Citigroup Global markets Inc. (C) has consented to pay $2M to settle claims by the state of Massachusetts that a research analyst improperly disclosed information about Facebook (FB) before the company’s initial public offering. According to Secretary of the Commonwealth William F. Galvin, the financial firm neglected to supervise this person, who allegedly gave research information to a media technology site. Galvin says that this disclosure violated state securities laws, a nondisclosure arrangement between Facebook and Citigroup, and FINRA and NASD rules. While Citigroup has admitted to the statement of facts, it has not denied or admitted violating SRO rules and securities laws.

Per the allegations In re Citigroup Global Markets Inc., Mass. Sec. Div., the junior analyst emailed the information to AOL Inc.-owned media site TechCrunch. The data contained projections by a senior analyst about the IPO. Citigroup is accused of not detecting or preventing the disclosure until responded to a subpoena issued by Massachusetts. Also implicated in the order was a senior Citigroup analyst accused of giving data about YouTube Inc. revenue estimates to a French magazine without getting the communication approved first.

The Facebook IPO in May has attracted a lot of attention from regulators and lawmakers. One reason for this is allegations that analysts gave certain investors select data about the offering. There was also the problem of technical glitches that arose when trading began. Securities lawsuits and congressional and regulatory probes ensued.

To compensate investors that suffered losses from the technical snafus, Nasdaq Stock Market LLC is proposing a $62 million reimbursement fund. Now, the Securities and Exchange Commission is asking for more comment about this proposed fund. As of October 26, most of the 11 letters it had received had voiced objections. For example, some took issue with the $40.527 benchmark price that was used to figure out how much members are owed, while others didn’t like how only a limited number/kinds of orders are eligible for compensation: sells that were priced at $42 or under that failed to execute, sales in this price range that were executed at a lower price, purchases priced at $42 that went through but weren’t confirmed right away, and purchases at the same price that not only went through and weren’t confirmed but also efforts were made to cancel them.
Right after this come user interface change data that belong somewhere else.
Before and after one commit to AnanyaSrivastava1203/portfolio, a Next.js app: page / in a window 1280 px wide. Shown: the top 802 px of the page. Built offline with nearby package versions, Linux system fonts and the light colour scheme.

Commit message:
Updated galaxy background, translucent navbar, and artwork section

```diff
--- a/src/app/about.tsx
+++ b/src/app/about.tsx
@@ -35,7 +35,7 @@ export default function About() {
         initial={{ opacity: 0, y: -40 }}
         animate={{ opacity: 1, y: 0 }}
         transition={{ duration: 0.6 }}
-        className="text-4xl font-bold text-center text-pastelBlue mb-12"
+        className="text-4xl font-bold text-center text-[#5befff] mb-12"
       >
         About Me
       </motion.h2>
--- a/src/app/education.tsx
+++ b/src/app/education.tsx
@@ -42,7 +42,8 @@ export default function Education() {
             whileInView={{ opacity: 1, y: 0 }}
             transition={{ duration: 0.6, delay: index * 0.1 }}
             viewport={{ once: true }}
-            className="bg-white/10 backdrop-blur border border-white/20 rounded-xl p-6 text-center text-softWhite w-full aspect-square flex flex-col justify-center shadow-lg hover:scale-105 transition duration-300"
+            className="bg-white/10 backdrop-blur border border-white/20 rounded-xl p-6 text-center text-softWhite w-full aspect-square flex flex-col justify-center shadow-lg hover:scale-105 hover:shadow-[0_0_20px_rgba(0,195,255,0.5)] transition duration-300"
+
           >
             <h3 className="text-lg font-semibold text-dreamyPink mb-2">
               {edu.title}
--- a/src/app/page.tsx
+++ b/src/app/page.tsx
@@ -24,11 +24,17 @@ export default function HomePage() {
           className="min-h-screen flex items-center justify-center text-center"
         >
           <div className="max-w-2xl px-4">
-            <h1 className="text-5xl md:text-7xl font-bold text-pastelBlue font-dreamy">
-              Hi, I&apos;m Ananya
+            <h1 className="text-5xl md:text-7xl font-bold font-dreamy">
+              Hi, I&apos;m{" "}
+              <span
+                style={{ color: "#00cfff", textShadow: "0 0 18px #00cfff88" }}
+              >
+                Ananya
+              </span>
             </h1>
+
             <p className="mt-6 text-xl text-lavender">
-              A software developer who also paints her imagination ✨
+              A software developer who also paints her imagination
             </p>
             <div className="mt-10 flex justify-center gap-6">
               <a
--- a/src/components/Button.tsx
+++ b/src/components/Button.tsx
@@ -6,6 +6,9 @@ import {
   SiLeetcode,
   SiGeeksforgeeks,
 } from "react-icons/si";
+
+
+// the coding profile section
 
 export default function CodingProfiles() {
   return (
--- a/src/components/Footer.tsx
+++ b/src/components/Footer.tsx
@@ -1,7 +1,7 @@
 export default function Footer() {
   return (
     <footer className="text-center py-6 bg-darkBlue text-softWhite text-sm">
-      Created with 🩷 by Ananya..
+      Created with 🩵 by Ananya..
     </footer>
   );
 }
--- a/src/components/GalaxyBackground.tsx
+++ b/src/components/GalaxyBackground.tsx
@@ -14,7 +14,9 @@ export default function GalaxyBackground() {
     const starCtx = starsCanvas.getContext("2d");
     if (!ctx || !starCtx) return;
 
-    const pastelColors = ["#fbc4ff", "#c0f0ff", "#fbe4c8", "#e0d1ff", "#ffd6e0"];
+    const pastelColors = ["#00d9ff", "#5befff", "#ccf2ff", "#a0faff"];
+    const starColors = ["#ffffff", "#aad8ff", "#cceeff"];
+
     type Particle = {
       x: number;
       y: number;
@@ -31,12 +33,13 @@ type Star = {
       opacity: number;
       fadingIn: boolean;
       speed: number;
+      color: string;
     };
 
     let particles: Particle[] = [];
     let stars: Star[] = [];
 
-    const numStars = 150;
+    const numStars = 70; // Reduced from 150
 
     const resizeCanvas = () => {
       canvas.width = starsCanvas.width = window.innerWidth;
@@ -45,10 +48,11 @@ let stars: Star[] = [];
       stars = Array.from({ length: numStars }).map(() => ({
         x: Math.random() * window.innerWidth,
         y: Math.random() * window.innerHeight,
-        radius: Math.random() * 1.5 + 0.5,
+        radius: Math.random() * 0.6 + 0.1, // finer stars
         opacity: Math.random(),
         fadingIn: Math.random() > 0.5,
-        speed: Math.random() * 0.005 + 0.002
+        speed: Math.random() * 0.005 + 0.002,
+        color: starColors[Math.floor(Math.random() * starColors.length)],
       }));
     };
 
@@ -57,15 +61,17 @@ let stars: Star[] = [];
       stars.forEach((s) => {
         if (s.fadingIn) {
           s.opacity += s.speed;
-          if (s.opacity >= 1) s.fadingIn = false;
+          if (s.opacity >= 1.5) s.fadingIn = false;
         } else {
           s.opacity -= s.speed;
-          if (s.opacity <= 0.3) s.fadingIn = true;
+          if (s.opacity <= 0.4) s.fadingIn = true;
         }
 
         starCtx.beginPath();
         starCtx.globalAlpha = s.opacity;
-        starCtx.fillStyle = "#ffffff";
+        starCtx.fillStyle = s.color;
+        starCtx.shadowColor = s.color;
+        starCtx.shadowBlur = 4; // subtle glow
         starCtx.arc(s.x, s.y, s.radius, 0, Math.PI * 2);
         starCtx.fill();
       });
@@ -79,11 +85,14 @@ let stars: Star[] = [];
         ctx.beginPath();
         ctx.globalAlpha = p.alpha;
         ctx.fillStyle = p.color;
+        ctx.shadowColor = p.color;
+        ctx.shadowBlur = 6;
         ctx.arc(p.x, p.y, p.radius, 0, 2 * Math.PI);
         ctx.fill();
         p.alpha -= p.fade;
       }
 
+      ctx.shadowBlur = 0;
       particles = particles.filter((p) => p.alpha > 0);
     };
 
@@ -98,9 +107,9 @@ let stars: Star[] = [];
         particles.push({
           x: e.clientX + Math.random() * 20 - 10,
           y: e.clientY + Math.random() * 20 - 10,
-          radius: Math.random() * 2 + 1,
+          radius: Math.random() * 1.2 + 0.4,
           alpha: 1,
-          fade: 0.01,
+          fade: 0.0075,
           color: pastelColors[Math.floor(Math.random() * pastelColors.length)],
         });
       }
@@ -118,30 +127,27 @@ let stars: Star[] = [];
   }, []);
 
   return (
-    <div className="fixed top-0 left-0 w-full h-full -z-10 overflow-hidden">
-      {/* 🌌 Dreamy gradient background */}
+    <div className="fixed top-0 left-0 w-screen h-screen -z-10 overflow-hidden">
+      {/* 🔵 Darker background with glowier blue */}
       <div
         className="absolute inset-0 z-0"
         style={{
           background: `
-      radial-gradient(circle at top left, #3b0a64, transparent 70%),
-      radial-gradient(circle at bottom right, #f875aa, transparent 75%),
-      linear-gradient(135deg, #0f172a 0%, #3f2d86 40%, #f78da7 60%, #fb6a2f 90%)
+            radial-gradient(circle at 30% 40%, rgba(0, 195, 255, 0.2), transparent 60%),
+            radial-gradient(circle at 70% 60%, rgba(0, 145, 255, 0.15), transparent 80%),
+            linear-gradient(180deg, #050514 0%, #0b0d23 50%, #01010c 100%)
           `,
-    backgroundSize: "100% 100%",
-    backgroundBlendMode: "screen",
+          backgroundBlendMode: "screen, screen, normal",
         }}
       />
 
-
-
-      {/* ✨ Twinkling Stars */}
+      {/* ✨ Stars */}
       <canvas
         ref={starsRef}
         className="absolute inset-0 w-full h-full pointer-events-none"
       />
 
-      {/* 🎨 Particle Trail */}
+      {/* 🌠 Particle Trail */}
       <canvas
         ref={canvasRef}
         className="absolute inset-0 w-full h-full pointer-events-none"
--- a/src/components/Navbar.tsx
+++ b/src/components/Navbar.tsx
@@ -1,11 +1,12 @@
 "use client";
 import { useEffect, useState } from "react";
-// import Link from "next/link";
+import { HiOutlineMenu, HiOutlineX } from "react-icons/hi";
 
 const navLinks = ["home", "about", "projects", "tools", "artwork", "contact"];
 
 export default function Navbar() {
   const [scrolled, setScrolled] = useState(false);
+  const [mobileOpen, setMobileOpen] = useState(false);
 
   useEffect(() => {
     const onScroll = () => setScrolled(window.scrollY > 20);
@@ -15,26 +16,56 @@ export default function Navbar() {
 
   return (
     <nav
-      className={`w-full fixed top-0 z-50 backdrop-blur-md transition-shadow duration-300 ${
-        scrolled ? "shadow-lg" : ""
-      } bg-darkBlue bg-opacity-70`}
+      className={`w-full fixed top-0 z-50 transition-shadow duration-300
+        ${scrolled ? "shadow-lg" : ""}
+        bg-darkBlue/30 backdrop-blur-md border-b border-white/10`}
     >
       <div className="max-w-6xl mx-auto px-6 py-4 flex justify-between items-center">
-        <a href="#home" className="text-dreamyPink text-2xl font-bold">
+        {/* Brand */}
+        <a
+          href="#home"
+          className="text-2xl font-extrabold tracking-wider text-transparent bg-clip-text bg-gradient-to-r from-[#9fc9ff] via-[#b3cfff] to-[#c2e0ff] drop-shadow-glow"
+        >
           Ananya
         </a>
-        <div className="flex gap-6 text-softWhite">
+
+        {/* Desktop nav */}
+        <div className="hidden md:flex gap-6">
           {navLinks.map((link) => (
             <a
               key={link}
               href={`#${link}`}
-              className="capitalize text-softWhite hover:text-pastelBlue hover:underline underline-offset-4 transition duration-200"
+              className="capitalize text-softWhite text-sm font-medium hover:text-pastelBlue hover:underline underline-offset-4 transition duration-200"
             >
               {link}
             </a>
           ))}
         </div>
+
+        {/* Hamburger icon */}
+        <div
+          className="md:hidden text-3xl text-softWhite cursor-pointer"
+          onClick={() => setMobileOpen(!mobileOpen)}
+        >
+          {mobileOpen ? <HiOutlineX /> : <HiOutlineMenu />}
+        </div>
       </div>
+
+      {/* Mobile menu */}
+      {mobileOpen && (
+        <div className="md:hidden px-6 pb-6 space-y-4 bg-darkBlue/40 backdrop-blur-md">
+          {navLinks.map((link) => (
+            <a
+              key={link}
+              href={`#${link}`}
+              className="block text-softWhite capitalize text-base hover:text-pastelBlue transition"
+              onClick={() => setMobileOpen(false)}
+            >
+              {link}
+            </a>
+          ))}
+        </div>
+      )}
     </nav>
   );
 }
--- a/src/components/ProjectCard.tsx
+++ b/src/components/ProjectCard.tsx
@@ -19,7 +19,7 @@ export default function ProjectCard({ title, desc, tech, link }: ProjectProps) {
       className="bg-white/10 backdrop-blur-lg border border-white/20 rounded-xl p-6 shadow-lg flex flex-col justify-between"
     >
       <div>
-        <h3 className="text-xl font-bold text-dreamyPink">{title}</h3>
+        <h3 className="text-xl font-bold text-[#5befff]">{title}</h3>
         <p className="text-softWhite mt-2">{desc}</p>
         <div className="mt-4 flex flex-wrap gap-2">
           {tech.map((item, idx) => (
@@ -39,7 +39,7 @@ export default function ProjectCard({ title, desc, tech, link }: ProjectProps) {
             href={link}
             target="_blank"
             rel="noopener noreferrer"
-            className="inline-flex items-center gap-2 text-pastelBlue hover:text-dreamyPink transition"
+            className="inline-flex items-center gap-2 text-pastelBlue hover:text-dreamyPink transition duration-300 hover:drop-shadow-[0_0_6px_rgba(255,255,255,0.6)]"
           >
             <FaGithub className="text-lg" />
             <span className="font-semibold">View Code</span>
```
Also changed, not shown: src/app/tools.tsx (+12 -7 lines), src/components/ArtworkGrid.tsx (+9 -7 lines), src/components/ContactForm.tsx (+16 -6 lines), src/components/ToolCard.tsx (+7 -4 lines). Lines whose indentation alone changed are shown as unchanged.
Qualified market participants wanting to take part in the compensation program would have to relinquish other related claims that might also be valid.

Citi fined $2 million over Facebook IPO, fires two analysts, Reuters, October 26, 2012

Read the Consent Order resolving the proceedings between Massachusetts and Citigroup(PDF)

More Blog Posts:

Citigroup Inc. CEO Vikram Pandit Resigns, Institutional Investor Securities Blog, October 16, 2012

Citigroup Inc.’s $590M CDO Putative Class Action Settlement Gets Preliminary Approval from District Court, Stockbroker Fraud Blog, September 13, 2012

Massachusetts Commonwealth Secretary William Galvin Sues UBS for Fraud, Stockbroker Fraud Blog, June 30, 2012
Shepherd Smith Edwards and Kantas, LTD, LLP is a securities fraud law firm that represents investors throughout the US.

Contact Information